Task objective
Please show each line of the listing where "size" is present.

★ ★ ★ ★ ★ ★ ★

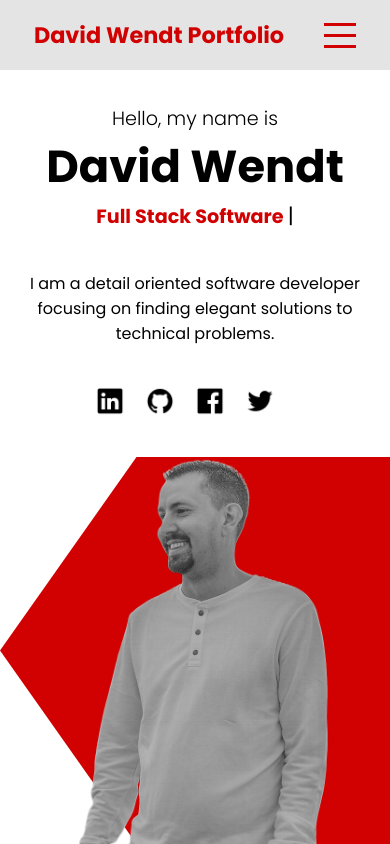
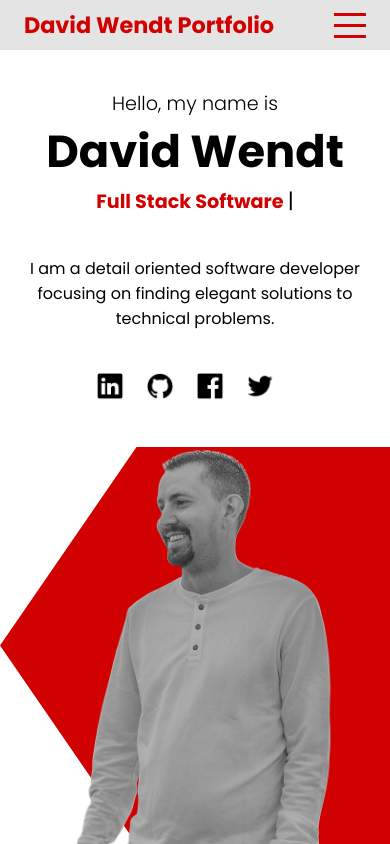
Before and after one commit to DavidWendtNJIT/Portfolio, a React (Create React App) app: page / in a window 390 px wide. Built offline with nearby package versions, Linux system fonts and the light colour scheme.

Commit message:
enhanced mobile UX

```diff
--- a/package.json
+++ b/package.json
@@ -1,5 +1,6 @@
 {
   "name": "portfolio",
+  "homepage": "http://davidwendt.tech",
   "version": "0.1.0",
   "private": true,
   "dependencies": {
--- a/src/app.scss
+++ b/src/app.scss
@@ -1,3 +1,5 @@
+@import "global.scss";
+
 .app {
   height: 100vh;
   overflow: hidden;
@@ -12,6 +14,12 @@
     scroll-snap-type: y mandatory;
     scrollbar-width: none;
 
+    @include for-size(phone) {
+      scroll-snap-type: none;
+      height: calc(100vh - 50px);
+      top: 50px;
+    }
+
     &::-webkit-scrollbar {
       display: none;
     }
@@ -19,6 +27,10 @@
       >* {
       height: calc(100vh - 70px);
       scroll-snap-align: start;
+
+      @include for-size(phone) {
+          height: calc(100vh - 50px)
+        }
 
       // .hidden {
       //     opacity: 0;
--- a/src/components/contact/contact.scss
+++ b/src/components/contact/contact.scss
@@ -118,6 +118,7 @@
 
       span {
         color: white;
+        text-align: center;
       }
     }
   }
--- a/src/components/projects/projects.scss
+++ b/src/components/projects/projects.scss
@@ -29,6 +29,7 @@
 
   @include for-size(phone) {
       font-size: 2em;
+      margin-bottom: 5%;
     }
 
   @include for-size(big-desktop) {
--- a/src/components/topbar/topbar.scss
+++ b/src/components/topbar/topbar.scss
@@ -9,6 +9,10 @@
   top: 0;
   z-index: 3;
   transition: all 1s ease;
+
+  @include for-size(phone) {
+      height: 50px;
+    }
 
   .wrapper {
     padding: 0px 30px;
@@ -37,7 +41,7 @@
 
         @include for-size(phone) {
             font-size: 1.4em;
-            margin-right: 40px;
+            margin-right: 60px;
           }
       }
 
```
Also changed, not shown: 1 other file (tests, documents, lock files or other folders).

★ ★ ★ ★ ★ ★ ★

Task solution
+    @include for-size(phone) {
+      @include for-size(phone) {
   @include for-size(phone) {
       font-size: 2em;
   @include for-size(big-desktop) {
+  @include for-size(phone) {
         @include for-size(phone) {
             font-size: 1.4em;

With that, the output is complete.